After months of hostile Copenhagen weather, the sun broke through the clouds and lit up Zealand yesterday just in time for the Runners High at Bispebjerg Hospital. The event involved around 300 runners of varying levels and ages running a 6km route that also included a gruelling ascent up 120 steps to the top of the 24m high, seven floor, hospital car park.
ISCA attended the event in co-operation with our member, DGI, who are integral to organising the Runners High series of races. The team arrived early and set up our stand to increase awareness of No Elevators Day, which will take place on Wednesday 25 April. A race where stair climbing is the primary objective seemed the perfect fit for the promotion of an event where the intention is to get more people to use the stairs!
Before the race began, we handed out flyers and wristbands, and many intrigued Runners High participants came and stopped by the stall to find out just what No Elevators Day entails. Given the nature of the people at the event it was no wonder that many people were enthusiastic and interested in getting involved next week!
Then came ISCA’s main attraction for the day - Triangle Man (his friends call him NED) - the real life embodiment of No Elevators Day! He was a hit with everyone, from children to pensioners. Not only did Triangle Man compete in the event, he was also in demand for interviews, selfies, and at one point became the “flyer” for the Foxy Cheerleaders who were attending the event. It is not every day that you see a giant orange Triangle Man three metres in the air!
Participants were also encouraged up the stairs by motivational posters promoting No Elevators Day, given the amazing view from the roof of the car park, which was basking in a setting sun as the runners reached the summit. All the effort was 100% worth it.

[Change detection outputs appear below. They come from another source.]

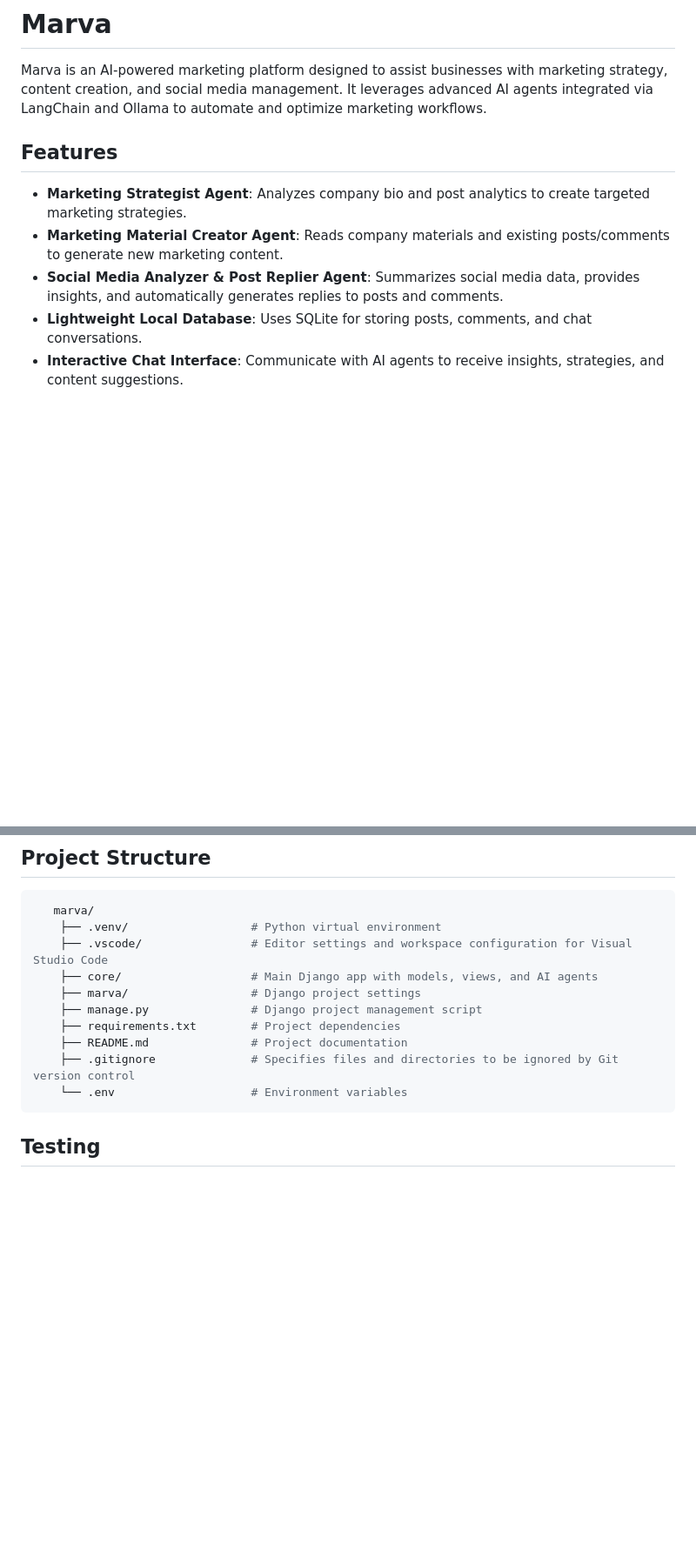
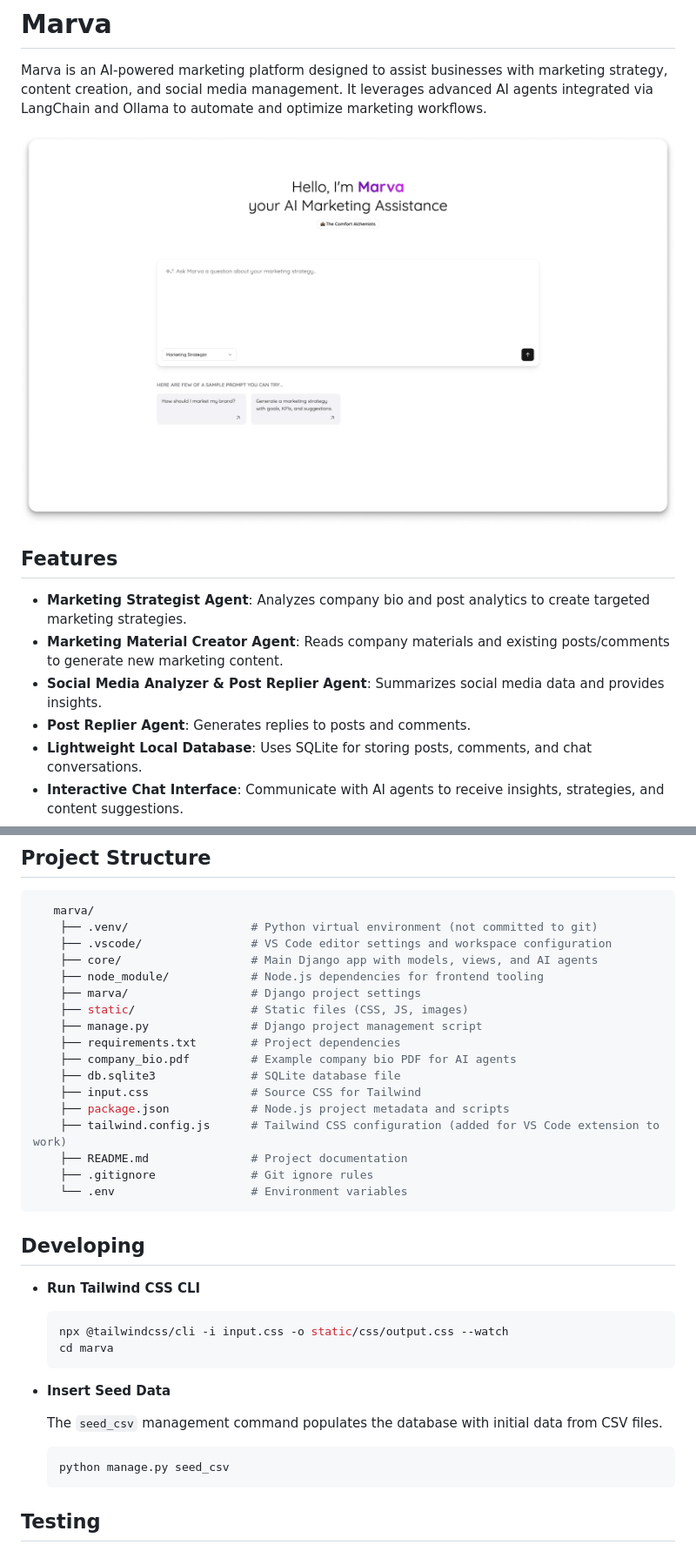
Before and after one commit to dagemdworku/marva, a Markdown page: README.md, 2 parts joined by grey strips. Shown: that part at 87% size. Rendered like a GitHub page; pictures changed too: images/marva-screenshot.png (added); blank space fills up the shorter version.

Commit message:
📝 Readme File Update

````diff
--- a/README.md
+++ b/README.md
@@ -1,12 +1,15 @@
 # Marva
 
 Marva is an AI-powered marketing platform designed to assist businesses with marketing strategy, content creation, and social media management. It leverages advanced AI agents integrated via LangChain and Ollama to automate and optimize marketing workflows.
+
+![Marva AI Screenshot](images/marva-screenshot.png "Marva AI Screenshot")
 
 ## Features
 
 - **Marketing Strategist Agent**: Analyzes company bio and post analytics to create targeted marketing strategies.
 - **Marketing Material Creator Agent**: Reads company materials and existing posts/comments to generate new marketing content.
-- **Social Media Analyzer & Post Replier Agent**: Summarizes social media data, provides insights, and automatically generates replies to posts and comments.
+- **Social Media Analyzer & Post Replier Agent**: Summarizes social media data and provides insights.
+- **Post Replier Agent**: Generates replies to posts and comments.
 - **Lightweight Local Database**: Uses SQLite for storing posts, comments, and chat conversations.
 - **Interactive Chat Interface**: Communicate with AI agents to receive insights, strategies, and content suggestions.
 - **Admin Dashboard**: Built-in Django admin to view and manage database content effortlessly.
@@ -94,16 +89,40 @@ Marva is an AI-powered marketing platform designed to assist businesses with mar
 
 ```bash
    marva/
-    ├── .venv/                  # Python virtual environment
-    ├── .vscode/                # Editor settings and workspace configuration for Visual Studio Code
+    ├── .venv/                  # Python virtual environment (not committed to git)
+    ├── .vscode/                # VS Code editor settings and workspace configuration
     ├── core/                   # Main Django app with models, views, and AI agents
+    ├── node_module/            # Node.js dependencies for frontend tooling
     ├── marva/                  # Django project settings
+    ├── static/                 # Static files (CSS, JS, images)
     ├── manage.py               # Django project management script
     ├── requirements.txt        # Project dependencies
+    ├── company_bio.pdf         # Example company bio PDF for AI agents
+    ├── db.sqlite3              # SQLite database file
+    ├── input.css               # Source CSS for Tailwind
+    ├── package.json            # Node.js project metadata and scripts
+    ├── tailwind.config.js      # Tailwind CSS configuration (added for VS Code extension to work)
     ├── README.md               # Project documentation
-    ├── .gitignore              # Specifies files and directories to be ignored by Git version control
+    ├── .gitignore              # Git ignore rules
     └── .env                    # Environment variables
 ```
+
+## Developing
+
+- **Run Tailwind CSS CLI**
+
+  ```bash
+  npx @tailwindcss/cli -i input.css -o static/css/output.css --watch
+  cd marva
+  ```
+
+- **Insert Seed Data**
+
+  The `seed_csv` management command populates the database with initial data from CSV files.
+
+  ```bash
+  python manage.py seed_csv
+  ```
 
 ## Testing
 
````
Also changed, not shown: other parts of README.md (+5 -13 lines), 2 other files.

The event was not only a productive one, but enjoyable for everyone involved!
By Alexander Appleyard-Keeling, ISCA